■ Task prompt ■
Copy out all of the lines below exactly; the pictures do not belong in the copy.

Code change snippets

▶

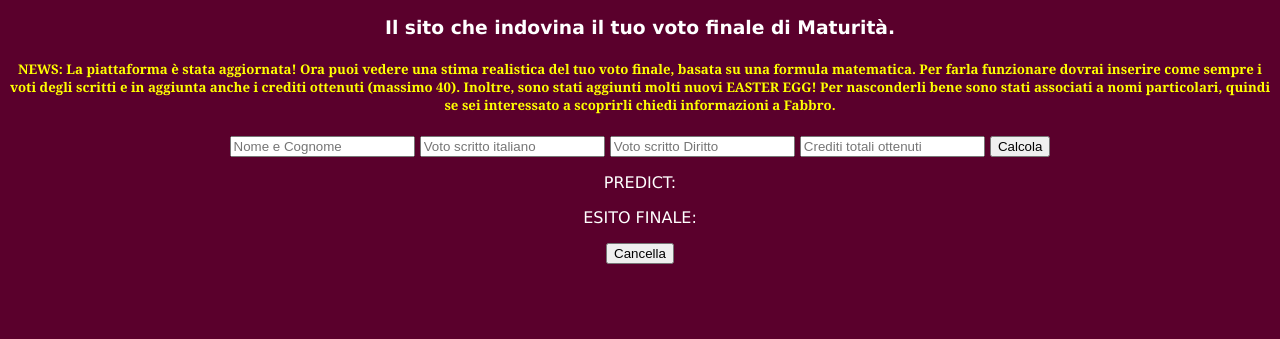
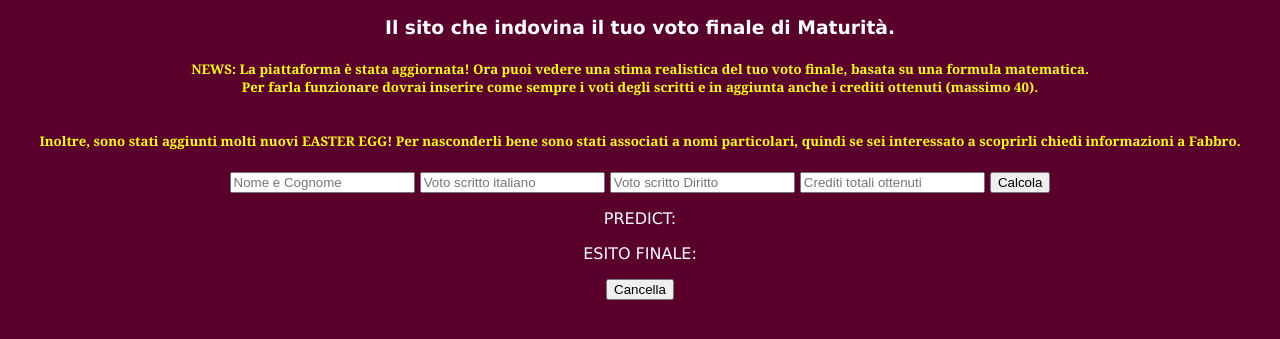
Before and after one commit to Fabrizio909/Fabrizio-Projects, a plain HTML site: page index.html in a window 1280 px wide. Shown: the part 39-378 px from the top of the page. Drawn offline with Linux system fonts and the light colour scheme.

Commit message:
Update index.html

```diff
--- a/index.html
+++ b/index.html
@@ -10,7 +10,7 @@
   <body>
 <h2>RussellGuessr</h2>
     <h3>Il sito che indovina il tuo voto finale di Maturità.</h3>
-    <h5>NEWS: La piattaforma è stata aggiornata! Ora puoi vedere una stima realistica del tuo voto finale, basata su una formula matematica. Per farla funzionare dovrai inserire come sempre i voti degli scritti e in aggiunta anche i crediti ottenuti (massimo 40). Inoltre, sono stati aggiunti molti nuovi EASTER EGG! Per nasconderli bene sono stati associati a nomi particolari, quindi se sei interessato a scoprirli chiedi informazioni a Fabbro.</h5>
+    <h5>NEWS: La piattaforma è stata aggiornata! Ora puoi vedere una stima realistica del tuo voto finale, basata su una formula matematica. <br> Per farla funzionare dovrai inserire come sempre i voti degli scritti e in aggiunta anche i crediti ottenuti (massimo 40). <br> <br> <br> Inoltre, sono stati aggiunti molti nuovi EASTER EGG! Per nasconderli bene sono stati associati a nomi particolari, quindi se sei interessato a scoprirli chiedi informazioni a Fabbro.</h5>
 <input type="text" id="name" placeholder="Nome e Cognome">
 <input type="number" id="firstmark" placeholder="Voto scritto italiano">
 <input type="number" id="secondmark" placeholder="Voto scritto Diritto">
```
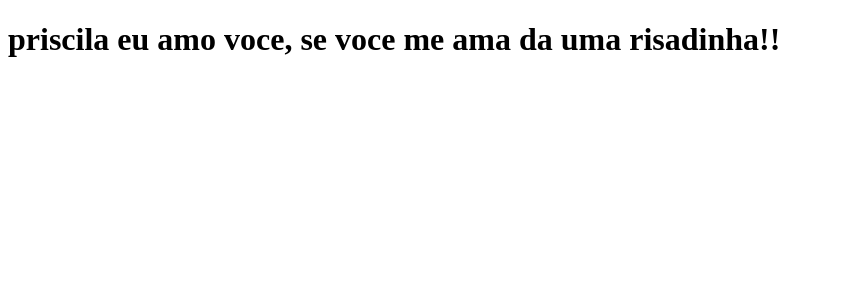
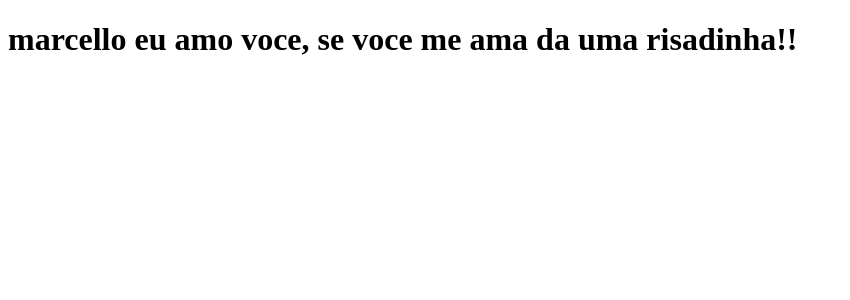
Before and after one commit to Marcello-Ross/clone-tabnews, a Next.js app: page / in a window 1280 px wide. Shown: the top 300 px of the page, without its empty margins (0-850 px from the left). Built offline with nearby package versions, Linux system fonts and the light colour scheme.

Commit message:
modifica a frase

```diff
--- a/pages/index.js
+++ b/pages/index.js
@@ -1,5 +1,5 @@
 function Home() {
-return <h1>priscila eu amo voce, se voce me ama da uma risadinha!!
+return <h1>marcello eu amo voce, se voce me ama da uma risadinha!!
 </h1>
 }
 
```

◀

■ Exercise output ■
Before and after one commit to Fabrizio909/Fabrizio-Projects, a plain HTML site: page index.html in a window 1280 px wide. Shown: the part 39-378 px from the top of the page. Drawn offline with Linux system fonts and the light colour scheme.

Commit message:
Update index.html

```diff
--- a/index.html
+++ b/index.html
@@ -10,7 +10,7 @@
   <body>
 <h2>RussellGuessr</h2>
     <h3>Il sito che indovina il tuo voto finale di Maturità.</h3>
-    <h5>NEWS: La piattaforma è stata aggiornata! Ora puoi vedere una stima realistica del tuo voto finale, basata su una formula matematica. Per farla funzionare dovrai inserire come sempre i voti degli scritti e in aggiunta anche i crediti ottenuti (massimo 40). Inoltre, sono stati aggiunti molti nuovi EASTER EGG! Per nasconderli bene sono stati associati a nomi particolari, quindi se sei interessato a scoprirli chiedi informazioni a Fabbro.</h5>
+    <h5>NEWS: La piattaforma è stata aggiornata! Ora puoi vedere una stima realistica del tuo voto finale, basata su una formula matematica. <br> Per farla funzionare dovrai inserire come sempre i voti degli scritti e in aggiunta anche i crediti ottenuti (massimo 40). <br> <br> <br> Inoltre, sono stati aggiunti molti nuovi EASTER EGG! Per nasconderli bene sono stati associati a nomi particolari, quindi se sei interessato a scoprirli chiedi informazioni a Fabbro.</h5>
 <input type="text" id="name" placeholder="Nome e Cognome">
 <input type="number" id="firstmark" placeholder="Voto scritto italiano">
 <input type="number" id="secondmark" placeholder="Voto scritto Diritto">
```
Before and after one commit to Marcello-Ross/clone-tabnews, a Next.js app: page / in a window 1280 px wide. Shown: the top 300 px of the page, without its empty margins (0-850 px from the left). Built offline with nearby package versions, Linux system fonts and the light colour scheme.

Commit message:
modifica a frase

```diff
--- a/pages/index.js
+++ b/pages/index.js
@@ -1,5 +1,5 @@
 function Home() {
-return <h1>priscila eu amo voce, se voce me ama da uma risadinha!!
+return <h1>marcello eu amo voce, se voce me ama da uma risadinha!!
 </h1>
 }
 
```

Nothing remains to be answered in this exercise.